DETROIT, Dec. 24, 2013 /PRNewswire/ -- Following two days of intense negotiations with a federal mediator, the City and the banks that underwrote a controversial pension funding plan have agreed to further reduce the termination amount to $165 million.
The agreement, which must still be approved by federal bankruptcy Judge Steven Rhodes, would remove a major hurdle to Detroit's continued restructuring and turnaround efforts. The deal on the pension funding instruments will free up the City's casino revenue — about $15 million a month — to be used on rebuilding and improving basic services for its 700,000 residents and it closes the chapter on a financial deal that helped drive the city to insolvency.

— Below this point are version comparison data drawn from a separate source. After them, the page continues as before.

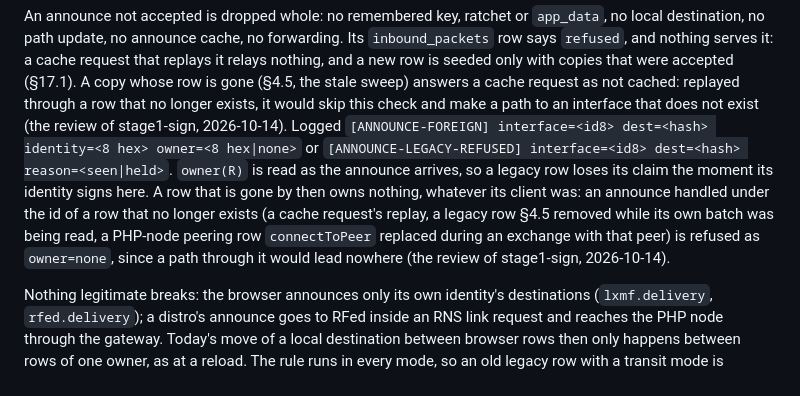
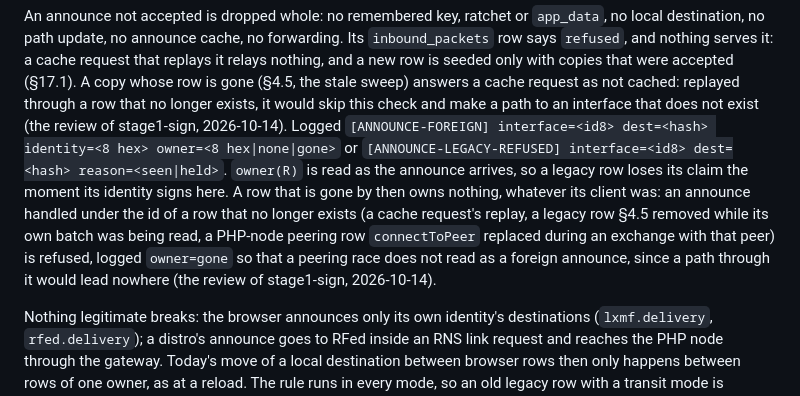
Before and after one commit to jrl290/Reticulum-post, a Markdown page: REGISTRATION-STAGE1.md, the part around the change. GitHub-like rendering.

Commit message:
REGISTRATION-STAGE1.md §9: a gone row is logged owner=gone

```diff
--- a/REGISTRATION-STAGE1.md
+++ b/REGISTRATION-STAGE1.md
@@ -561,15 +561,16 @@ with copies that were accepted (§17.1). A copy whose row is gone (§4.5, the
 stale sweep) answers a cache request as not cached: replayed through a row
 that no longer exists, it would skip this check and make a path to an
 interface that does not exist (the review of stage1-sign, 2026-10-14). Logged `[ANNOUNCE-FOREIGN]
-interface=<id8> dest=<hash> identity=<8 hex> owner=<8 hex|none>` or
+interface=<id8> dest=<hash> identity=<8 hex> owner=<8 hex|none|gone>` or
 `[ANNOUNCE-LEGACY-REFUSED] interface=<id8> dest=<hash> reason=<seen|held>`.
 `owner(R)` is read as the announce arrives, so a legacy row loses its claim
 the moment its identity signs here. A row that is gone by then owns nothing,
 whatever its client was: an announce handled under the id of a row that no
 longer exists (a cache request's replay, a legacy row §4.5 removed while its
 own batch was being read, a PHP-node peering row `connectToPeer` replaced
-during an exchange with that peer) is refused as `owner=none`, since a path
-through it would lead nowhere (the review of stage1-sign, 2026-10-14).
+during an exchange with that peer) is refused, logged `owner=gone` so that a
+peering race does not read as a foreign announce, since a path through it
+would lead nowhere (the review of stage1-sign, 2026-10-14).
 
 Nothing legitimate breaks: the browser announces only its own identity's
 destinations (`lxmf.delivery`, `rfed.delivery`); a distro's announce goes to
```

"This is an important development for the City and its residents because it means we can start moving forward on implementing needed investments in public safety and services," Emergency Manager Kevyn Orr said. "This agreement represents a significant reduction from the original deal struck with the banks. The banks and the City, through mediation, and with the mediator's recommendation, have accepted the reduction in terms."

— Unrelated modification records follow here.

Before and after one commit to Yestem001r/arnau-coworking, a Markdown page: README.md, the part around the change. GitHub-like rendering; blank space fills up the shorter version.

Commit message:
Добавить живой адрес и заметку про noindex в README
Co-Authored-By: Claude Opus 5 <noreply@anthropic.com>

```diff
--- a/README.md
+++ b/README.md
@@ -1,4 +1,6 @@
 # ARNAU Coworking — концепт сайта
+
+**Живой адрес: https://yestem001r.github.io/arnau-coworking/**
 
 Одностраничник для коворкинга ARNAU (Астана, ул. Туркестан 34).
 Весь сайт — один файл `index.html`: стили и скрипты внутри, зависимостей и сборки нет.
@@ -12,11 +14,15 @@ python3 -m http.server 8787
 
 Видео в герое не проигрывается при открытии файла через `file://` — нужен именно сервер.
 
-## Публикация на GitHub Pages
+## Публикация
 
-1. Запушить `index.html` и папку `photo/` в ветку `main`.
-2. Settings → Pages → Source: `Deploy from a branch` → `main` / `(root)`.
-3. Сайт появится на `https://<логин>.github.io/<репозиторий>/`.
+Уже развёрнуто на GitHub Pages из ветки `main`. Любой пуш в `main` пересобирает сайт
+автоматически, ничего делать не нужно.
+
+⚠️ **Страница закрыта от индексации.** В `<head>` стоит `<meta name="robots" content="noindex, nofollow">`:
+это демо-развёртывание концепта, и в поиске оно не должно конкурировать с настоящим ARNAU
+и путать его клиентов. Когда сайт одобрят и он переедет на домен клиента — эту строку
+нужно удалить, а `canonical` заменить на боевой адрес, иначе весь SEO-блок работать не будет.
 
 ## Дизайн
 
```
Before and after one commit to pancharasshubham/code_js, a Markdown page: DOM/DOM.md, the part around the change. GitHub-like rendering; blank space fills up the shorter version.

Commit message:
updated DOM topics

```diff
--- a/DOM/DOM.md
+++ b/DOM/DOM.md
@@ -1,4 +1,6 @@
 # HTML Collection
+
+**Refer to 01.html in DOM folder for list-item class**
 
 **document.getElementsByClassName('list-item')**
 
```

Originally, the banks — Bank of America Merrill Lynch and UBS — had agreed to terminate the City's debt on the pension deals for $230 million, which represented approximately a 25-percent reduction from the $293.3 million the City owed on the secured debt. Today's deal put the savings to the city at $128 million, or 43 percent of the original amount owed.

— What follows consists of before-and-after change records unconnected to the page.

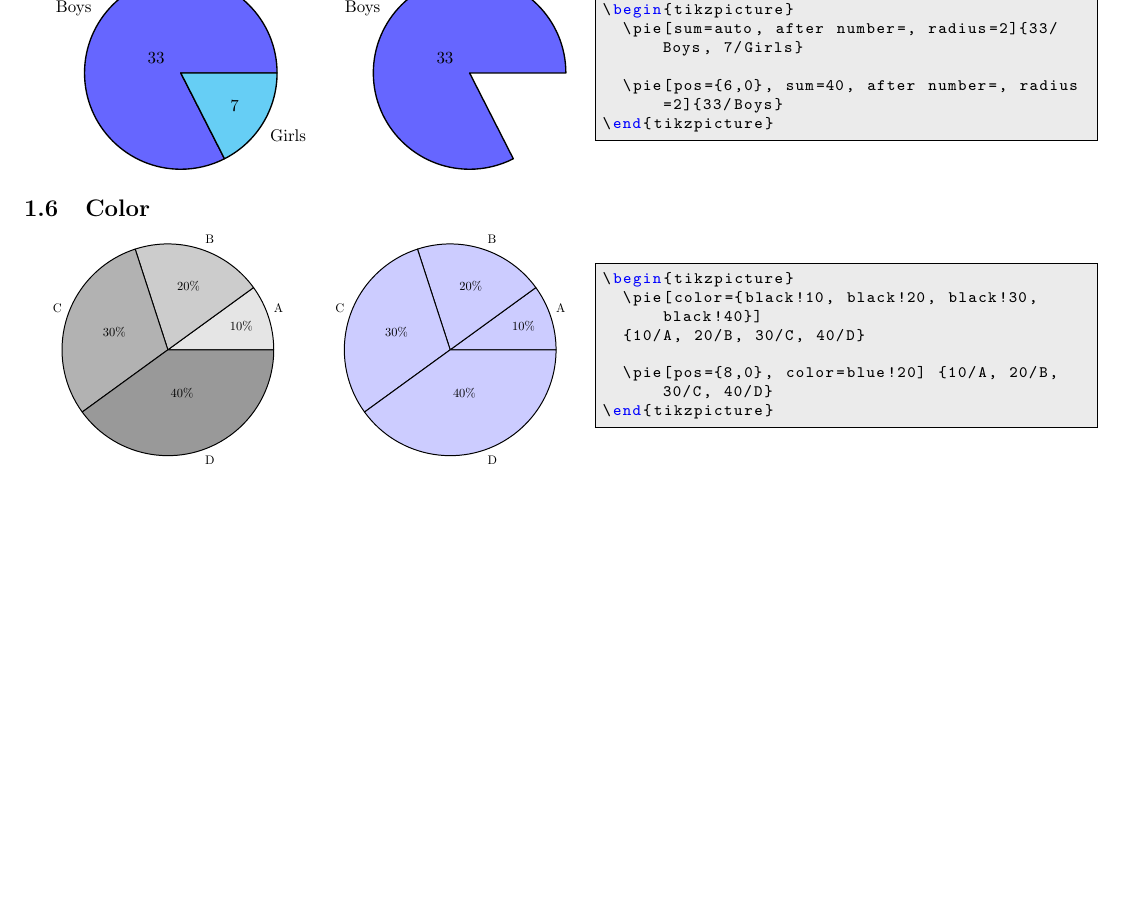
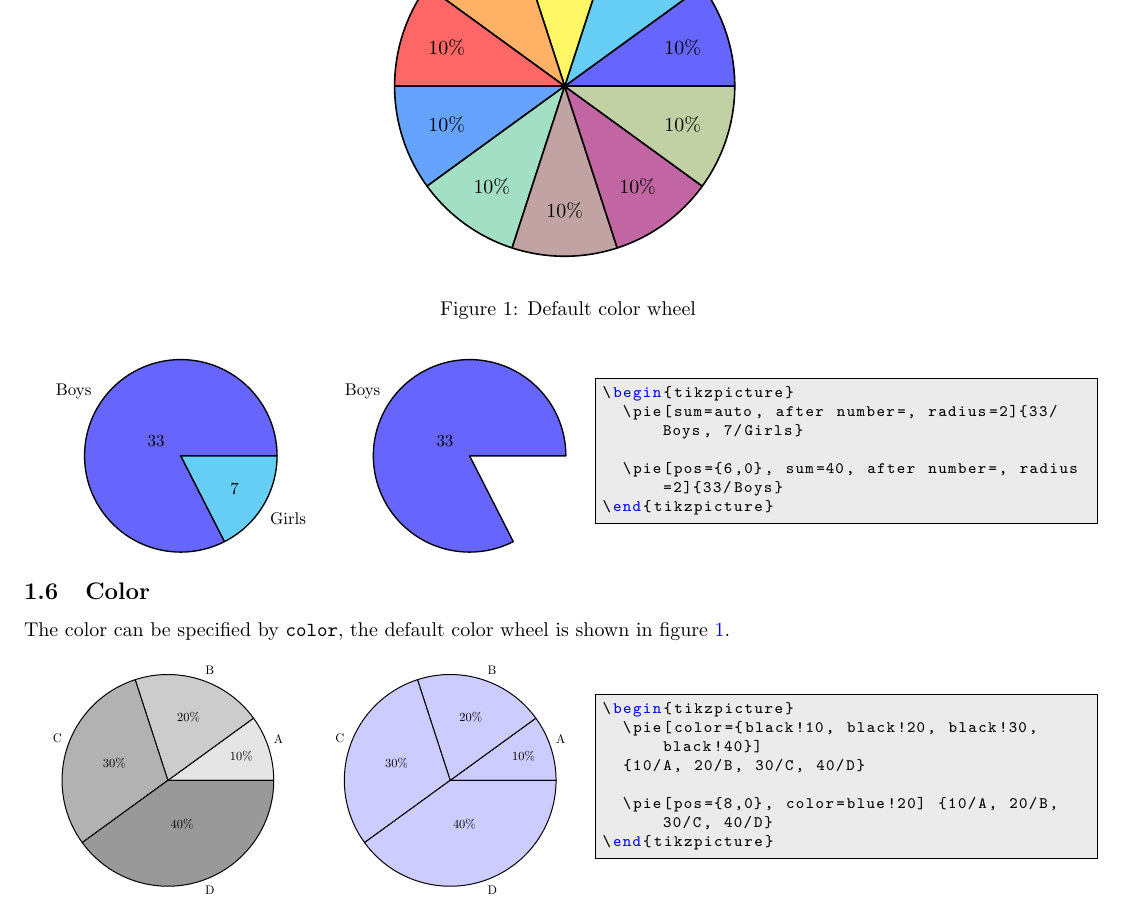
Before and after one commit to xuyuan/pgf-pie, a LaTeX paper (dev/pgf-pie-manual.tex, which reads dev/demo/colorwheel.tex, dev/pgf-pie.sty): part of page 3 of 3 before the commit and part of page 3 of 4 after it, cut at the place of the change, the shorter picture padded with empty space. Compiled offline with pdfLaTeX.

Commit message:
color wheel

```diff
--- /dev/null
+++ b/dev/demo/colorwheel.tex
@@ -0,0 +1,3 @@
+\begin{tikzpicture}
+  \pie{10/, 10/, 10/, 10/, 10/, 10/, 10/, 10/, 10/, 10/}
+\end{tikzpicture}
--- a/dev/pgf-pie-manual.tex
+++ b/dev/pgf-pie-manual.tex
@@ -121,7 +121,19 @@ it is 100 by default. It can be calculated automatically when
 \demo{sum}
 
 \subsection{Color}
+The color can be specified by \texttt{color}, the default color wheel
+is shown in figure \ref{fig:color-wheel}.
+
 \demo{color}
+
+
+\begin{figure}
+  \centering
+  \input{demo/colorwheel}
+  \caption{Default color wheel}
+  \label{fig:color-wheel}
+\end{figure}
+
 
 \subsection{Style}
 \subsubsection{shadow}
--- a/dev/pgf-pie.sty
+++ b/dev/pgf-pie.sty
@@ -85,7 +85,9 @@ chart by using PGF/Tikz package.]
 {
   \pgfkeys{
     explode=0,
-    color={blue!60, cyan!60, yellow!60, orange!60, red!60},
+    color={blue!60, cyan!60, yellow!60, orange!60, red!60,
+      blue!60!cyan!60, cyan!60!yellow!60, red!60!cyan!60,
+      red!60!blue!60, orange!60!cyan!60},
     radius=3,
     pos={0,0},
     style={thick},
```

To pay the banks, the City has secured $350 million in post-petition financing loan through Barclays. As a result of the mediation deal today, the City has agreed to lower the post-petition financing loan to $285 million: $165 million to the termination amount to the banks and $120 million cash to the City to fund immediate improvements to basic city services.
The termination agreement and the revised post-petition financing loan must be approved by Judge Rhodes at a hearing scheduled for Jan. 3, 2014.
Chief U.S. District Judge Gerald Rosen led the mediation negotiation here Monday and today.
SOURCE City of Detroit